> Web interface edit records:
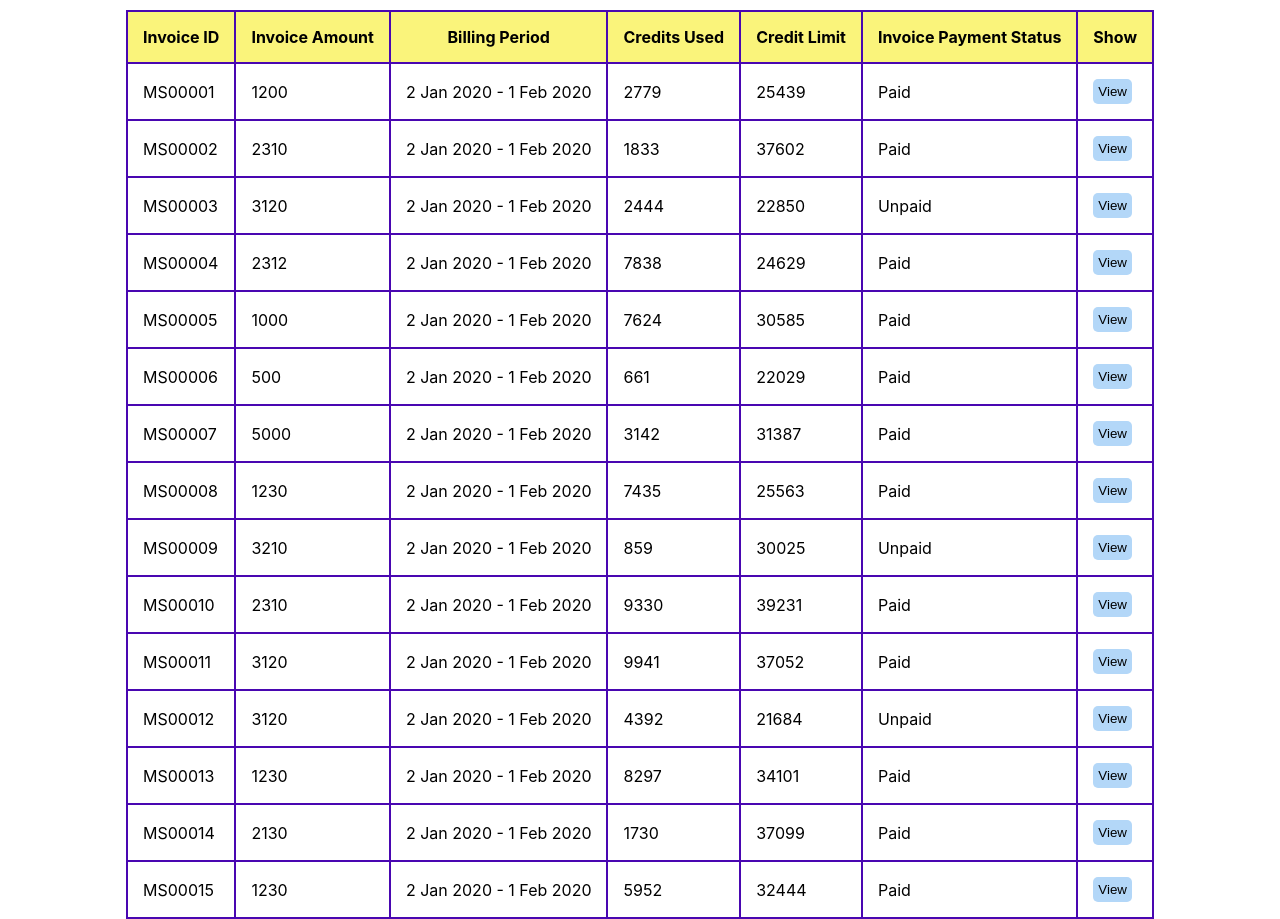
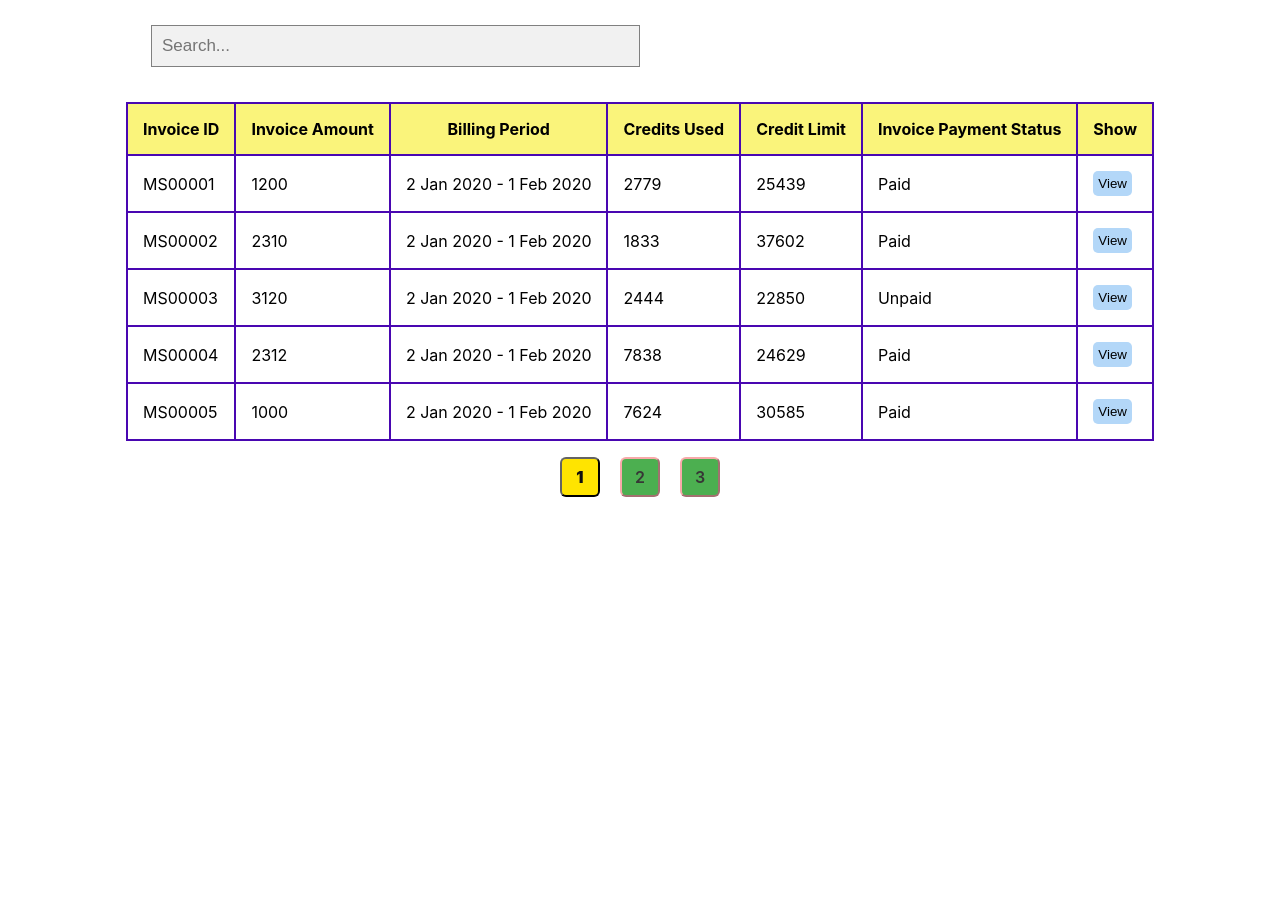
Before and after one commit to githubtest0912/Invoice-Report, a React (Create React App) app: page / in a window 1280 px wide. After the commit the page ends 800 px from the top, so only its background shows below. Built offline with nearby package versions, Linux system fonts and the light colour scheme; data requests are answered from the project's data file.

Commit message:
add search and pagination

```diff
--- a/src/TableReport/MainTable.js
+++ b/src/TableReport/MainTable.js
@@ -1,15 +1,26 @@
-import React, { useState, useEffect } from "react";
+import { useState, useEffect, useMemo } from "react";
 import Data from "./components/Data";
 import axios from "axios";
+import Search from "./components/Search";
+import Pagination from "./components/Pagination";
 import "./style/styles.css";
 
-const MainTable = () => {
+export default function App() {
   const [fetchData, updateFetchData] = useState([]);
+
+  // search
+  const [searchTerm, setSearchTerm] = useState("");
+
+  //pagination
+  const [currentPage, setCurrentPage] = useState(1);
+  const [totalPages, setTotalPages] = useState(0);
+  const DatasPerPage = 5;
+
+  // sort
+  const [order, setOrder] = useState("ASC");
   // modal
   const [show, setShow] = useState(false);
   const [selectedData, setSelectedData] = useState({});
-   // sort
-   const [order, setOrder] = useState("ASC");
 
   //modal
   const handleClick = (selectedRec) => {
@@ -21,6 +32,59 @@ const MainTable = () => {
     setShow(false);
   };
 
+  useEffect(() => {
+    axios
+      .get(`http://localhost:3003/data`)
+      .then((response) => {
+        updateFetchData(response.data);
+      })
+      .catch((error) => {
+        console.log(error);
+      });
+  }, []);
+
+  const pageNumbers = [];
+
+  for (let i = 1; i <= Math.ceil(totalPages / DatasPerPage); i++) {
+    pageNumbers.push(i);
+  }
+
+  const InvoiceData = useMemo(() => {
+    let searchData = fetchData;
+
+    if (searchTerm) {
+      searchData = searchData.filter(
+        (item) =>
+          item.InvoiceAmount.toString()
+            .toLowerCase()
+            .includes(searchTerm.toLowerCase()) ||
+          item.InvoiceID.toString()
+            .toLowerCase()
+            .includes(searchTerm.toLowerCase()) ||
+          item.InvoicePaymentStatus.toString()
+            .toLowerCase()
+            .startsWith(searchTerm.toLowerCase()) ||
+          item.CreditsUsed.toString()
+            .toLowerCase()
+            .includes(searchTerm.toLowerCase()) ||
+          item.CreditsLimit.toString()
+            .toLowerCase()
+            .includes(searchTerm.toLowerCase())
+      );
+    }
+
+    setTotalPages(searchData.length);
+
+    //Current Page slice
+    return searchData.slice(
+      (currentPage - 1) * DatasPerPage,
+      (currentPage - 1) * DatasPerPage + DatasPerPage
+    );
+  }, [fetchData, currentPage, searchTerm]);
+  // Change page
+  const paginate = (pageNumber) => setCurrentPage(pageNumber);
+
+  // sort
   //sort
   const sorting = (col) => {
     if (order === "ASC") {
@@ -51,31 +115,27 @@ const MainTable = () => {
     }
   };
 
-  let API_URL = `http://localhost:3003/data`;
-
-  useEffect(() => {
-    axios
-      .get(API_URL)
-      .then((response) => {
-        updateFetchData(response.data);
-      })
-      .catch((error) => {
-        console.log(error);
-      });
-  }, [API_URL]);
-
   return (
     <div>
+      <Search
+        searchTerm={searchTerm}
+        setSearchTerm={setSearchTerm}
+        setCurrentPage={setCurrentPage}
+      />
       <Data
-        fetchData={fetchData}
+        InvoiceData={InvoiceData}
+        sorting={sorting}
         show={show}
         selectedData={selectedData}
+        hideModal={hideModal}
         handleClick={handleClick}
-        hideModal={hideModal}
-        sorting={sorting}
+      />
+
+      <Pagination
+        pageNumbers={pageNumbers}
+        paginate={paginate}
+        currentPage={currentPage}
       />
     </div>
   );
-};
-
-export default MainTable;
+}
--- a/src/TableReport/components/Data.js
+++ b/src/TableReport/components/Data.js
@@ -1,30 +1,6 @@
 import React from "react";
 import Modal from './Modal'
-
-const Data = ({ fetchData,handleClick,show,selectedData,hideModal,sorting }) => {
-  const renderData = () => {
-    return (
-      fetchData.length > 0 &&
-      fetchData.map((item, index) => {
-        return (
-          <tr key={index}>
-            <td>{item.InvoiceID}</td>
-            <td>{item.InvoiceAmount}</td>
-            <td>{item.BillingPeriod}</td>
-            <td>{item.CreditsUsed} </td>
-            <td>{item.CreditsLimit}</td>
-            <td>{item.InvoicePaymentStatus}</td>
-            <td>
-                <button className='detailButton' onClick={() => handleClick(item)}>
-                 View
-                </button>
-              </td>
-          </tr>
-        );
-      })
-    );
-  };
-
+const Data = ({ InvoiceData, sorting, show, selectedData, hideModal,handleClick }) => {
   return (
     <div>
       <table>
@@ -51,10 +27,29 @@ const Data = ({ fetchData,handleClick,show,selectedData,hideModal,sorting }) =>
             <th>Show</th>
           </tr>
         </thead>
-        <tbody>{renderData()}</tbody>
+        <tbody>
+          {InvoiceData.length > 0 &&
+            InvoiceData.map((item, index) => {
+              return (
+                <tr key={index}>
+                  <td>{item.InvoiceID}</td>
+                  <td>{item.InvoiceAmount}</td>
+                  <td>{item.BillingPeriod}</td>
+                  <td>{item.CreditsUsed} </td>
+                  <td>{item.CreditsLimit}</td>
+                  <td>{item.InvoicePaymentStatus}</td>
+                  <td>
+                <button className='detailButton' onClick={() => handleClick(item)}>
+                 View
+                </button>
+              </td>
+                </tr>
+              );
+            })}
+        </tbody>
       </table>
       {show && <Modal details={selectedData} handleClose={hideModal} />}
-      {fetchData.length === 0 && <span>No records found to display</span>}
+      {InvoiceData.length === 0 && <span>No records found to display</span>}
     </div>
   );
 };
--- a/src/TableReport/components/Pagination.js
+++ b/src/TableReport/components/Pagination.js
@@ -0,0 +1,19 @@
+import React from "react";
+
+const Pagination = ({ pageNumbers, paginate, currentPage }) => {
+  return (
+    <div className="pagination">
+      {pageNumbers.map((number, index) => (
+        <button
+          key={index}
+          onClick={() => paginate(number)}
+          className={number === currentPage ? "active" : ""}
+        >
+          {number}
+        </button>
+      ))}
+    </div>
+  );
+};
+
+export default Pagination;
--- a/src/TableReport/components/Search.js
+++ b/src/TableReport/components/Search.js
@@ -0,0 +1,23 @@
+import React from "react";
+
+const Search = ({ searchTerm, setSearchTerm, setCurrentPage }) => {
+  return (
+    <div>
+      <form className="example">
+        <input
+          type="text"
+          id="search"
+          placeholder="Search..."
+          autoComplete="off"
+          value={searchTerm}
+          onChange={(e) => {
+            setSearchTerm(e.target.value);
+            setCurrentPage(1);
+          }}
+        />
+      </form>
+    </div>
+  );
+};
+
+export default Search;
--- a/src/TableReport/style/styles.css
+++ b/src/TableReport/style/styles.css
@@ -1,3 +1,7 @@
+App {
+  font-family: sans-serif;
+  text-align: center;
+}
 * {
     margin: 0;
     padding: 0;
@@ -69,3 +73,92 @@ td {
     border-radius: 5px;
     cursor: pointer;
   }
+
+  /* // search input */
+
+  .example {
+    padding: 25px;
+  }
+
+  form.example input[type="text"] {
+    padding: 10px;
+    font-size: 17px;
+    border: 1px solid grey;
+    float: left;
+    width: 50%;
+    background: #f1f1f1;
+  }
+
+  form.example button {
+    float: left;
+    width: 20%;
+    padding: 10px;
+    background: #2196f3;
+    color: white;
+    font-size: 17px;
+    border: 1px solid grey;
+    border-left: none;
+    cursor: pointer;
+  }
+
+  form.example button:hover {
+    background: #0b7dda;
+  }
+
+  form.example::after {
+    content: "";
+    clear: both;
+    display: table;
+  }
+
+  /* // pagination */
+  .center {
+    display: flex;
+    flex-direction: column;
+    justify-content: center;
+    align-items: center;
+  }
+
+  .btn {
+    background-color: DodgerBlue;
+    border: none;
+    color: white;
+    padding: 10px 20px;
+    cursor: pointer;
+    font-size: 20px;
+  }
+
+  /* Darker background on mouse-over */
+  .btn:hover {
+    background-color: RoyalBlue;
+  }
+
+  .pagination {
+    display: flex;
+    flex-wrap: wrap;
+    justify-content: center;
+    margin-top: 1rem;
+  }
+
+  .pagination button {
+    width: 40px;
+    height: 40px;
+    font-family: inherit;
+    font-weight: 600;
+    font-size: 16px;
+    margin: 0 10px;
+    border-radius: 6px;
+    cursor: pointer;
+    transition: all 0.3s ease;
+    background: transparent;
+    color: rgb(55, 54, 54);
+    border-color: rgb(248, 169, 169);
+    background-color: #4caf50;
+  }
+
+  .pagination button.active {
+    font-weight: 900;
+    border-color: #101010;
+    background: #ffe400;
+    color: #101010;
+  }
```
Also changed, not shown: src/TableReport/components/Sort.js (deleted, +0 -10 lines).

> Exercise:
Every line above that contains the word "color" should be reported.

> Task solution:
+    color: white;
+    background-color: DodgerBlue;
+    color: white;
+    background-color: RoyalBlue;
+    color: rgb(55, 54, 54);
+    border-color: rgb(248, 169, 169);
+    background-color: #4caf50;
+    border-color: #101010;
+    color: #101010;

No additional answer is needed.